To be fair, the climax is a well-staged thirty-minute action sequence where the “Seven” show their magnificence in the face of insurmountable odds (including one particularly destructive Gatling gun). However the film feels like it’s just going through its paces; there are elements of the classic American Western, the Spaghetti West of Sergio Leone, but certain potentially intriguing aspects are underdeveloped, including Haley Bennett’s heroine who hires the Seven, and the backstories of (most of) the Seven.

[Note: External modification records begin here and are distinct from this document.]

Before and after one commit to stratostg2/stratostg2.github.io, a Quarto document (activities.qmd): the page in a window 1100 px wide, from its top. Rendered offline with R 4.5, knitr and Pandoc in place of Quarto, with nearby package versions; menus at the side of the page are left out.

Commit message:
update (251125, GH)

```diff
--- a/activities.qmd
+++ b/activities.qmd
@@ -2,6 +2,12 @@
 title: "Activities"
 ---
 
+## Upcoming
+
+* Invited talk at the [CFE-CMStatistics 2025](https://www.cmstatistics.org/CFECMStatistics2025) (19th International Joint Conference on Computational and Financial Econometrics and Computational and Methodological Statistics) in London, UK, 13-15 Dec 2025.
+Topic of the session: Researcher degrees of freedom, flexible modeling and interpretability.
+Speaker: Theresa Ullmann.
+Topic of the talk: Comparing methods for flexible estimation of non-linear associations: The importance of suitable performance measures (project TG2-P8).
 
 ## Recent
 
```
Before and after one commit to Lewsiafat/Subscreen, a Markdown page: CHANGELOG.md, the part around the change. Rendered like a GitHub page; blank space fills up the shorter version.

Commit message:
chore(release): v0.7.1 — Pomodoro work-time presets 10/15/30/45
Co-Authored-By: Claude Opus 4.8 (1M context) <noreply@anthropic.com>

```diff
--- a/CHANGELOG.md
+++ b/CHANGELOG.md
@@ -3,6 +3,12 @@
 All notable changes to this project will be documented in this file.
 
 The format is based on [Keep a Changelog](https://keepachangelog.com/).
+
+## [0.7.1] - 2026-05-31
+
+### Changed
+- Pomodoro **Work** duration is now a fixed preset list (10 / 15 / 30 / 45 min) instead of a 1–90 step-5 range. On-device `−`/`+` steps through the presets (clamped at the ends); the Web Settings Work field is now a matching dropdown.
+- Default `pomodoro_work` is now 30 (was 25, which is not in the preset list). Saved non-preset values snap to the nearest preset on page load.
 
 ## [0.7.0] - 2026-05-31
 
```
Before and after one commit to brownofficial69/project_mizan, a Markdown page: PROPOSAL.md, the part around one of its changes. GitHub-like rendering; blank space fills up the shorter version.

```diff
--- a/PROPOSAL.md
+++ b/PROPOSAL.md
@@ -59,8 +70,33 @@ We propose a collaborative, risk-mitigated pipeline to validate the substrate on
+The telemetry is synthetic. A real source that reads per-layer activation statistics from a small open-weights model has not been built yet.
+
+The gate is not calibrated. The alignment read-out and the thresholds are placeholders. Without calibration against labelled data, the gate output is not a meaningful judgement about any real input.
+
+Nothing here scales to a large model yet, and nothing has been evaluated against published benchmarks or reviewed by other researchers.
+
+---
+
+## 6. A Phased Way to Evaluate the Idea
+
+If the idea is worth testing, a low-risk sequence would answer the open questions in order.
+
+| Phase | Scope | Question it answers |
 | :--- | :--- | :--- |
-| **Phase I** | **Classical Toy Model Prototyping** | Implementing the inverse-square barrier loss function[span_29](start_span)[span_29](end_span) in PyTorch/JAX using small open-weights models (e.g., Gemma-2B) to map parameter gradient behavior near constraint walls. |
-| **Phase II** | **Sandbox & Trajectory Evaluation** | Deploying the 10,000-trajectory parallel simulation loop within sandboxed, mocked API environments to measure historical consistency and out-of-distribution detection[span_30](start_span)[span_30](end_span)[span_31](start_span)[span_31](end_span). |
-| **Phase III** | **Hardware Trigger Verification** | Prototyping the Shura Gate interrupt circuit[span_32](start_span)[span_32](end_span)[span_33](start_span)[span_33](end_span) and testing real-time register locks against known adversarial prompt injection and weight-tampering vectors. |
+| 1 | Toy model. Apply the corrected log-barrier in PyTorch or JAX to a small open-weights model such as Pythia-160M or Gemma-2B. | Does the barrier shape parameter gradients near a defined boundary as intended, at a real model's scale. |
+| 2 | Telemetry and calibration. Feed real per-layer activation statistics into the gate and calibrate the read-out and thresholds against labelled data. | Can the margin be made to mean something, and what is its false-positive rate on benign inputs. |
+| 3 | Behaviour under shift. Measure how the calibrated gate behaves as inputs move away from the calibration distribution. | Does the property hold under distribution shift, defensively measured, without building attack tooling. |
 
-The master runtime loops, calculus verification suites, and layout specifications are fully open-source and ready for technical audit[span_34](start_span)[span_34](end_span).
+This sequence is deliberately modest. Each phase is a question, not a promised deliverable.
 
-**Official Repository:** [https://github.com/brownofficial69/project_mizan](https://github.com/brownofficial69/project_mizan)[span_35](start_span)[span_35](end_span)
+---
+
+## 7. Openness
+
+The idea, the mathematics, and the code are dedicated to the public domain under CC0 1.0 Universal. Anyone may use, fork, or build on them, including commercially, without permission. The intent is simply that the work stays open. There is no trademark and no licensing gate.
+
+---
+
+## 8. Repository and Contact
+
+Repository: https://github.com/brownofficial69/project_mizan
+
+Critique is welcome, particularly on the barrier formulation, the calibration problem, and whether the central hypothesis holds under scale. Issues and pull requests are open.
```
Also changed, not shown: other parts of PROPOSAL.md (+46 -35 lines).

The script is also generally devoid of humor and wit; there is nothing nearly as memorable as Eli Wallach’s incredulous, dying bandit in the 1960 version asking, “You came back…why?” or as moving as Bronson’s farewell to the children. If you want action and (and plenty of it), The Magnificent Seven has it, but don’t look for much else.
If you’re familiar with film noir, Westerns, classic television--or just want to know about an iconic film star, you will want to purchase DAN DURYEA – HEEL WITH A HEART,the new biography from Mike Peros, Noho’s film reviewer. DAN DURYEA – HEEL WITH A HEART, published by the University Press of Mississippi, is the first comprehensive biography of Dan Duryea, a film star who was loved by the public for his onscreen villainy in such classics as The Little Foxes (his debut, opposite Bette Davis), The Woman in the Window, Scarlet Street, Criss Cross, and Winchester ’73. Female moviegoers adored Duryea, especially when his characters were seen menacing and slapping women. Yet off the screen, Duryea was known as one of the nicest guys around, a family man (his marriage to wife Helen lasted thirty-five years) who enjoyed gardening and sailboating. Whenever Duryea would try to extend his range by playing more conventional, even heroic roles, the public said “No sale.” Yet Duryea did manage to extend his range on television, as he was one of the first film actors to realize the potential of the new medium. DAN DURYEA – HEEL WITH A HEART is a labor of love for Mike Peros; the most recent issue of Film Comment calls the book “an awfully handy piece of work.” It is due to be released on October 1, and is available from both University Press of Mississippi and Amazon.com.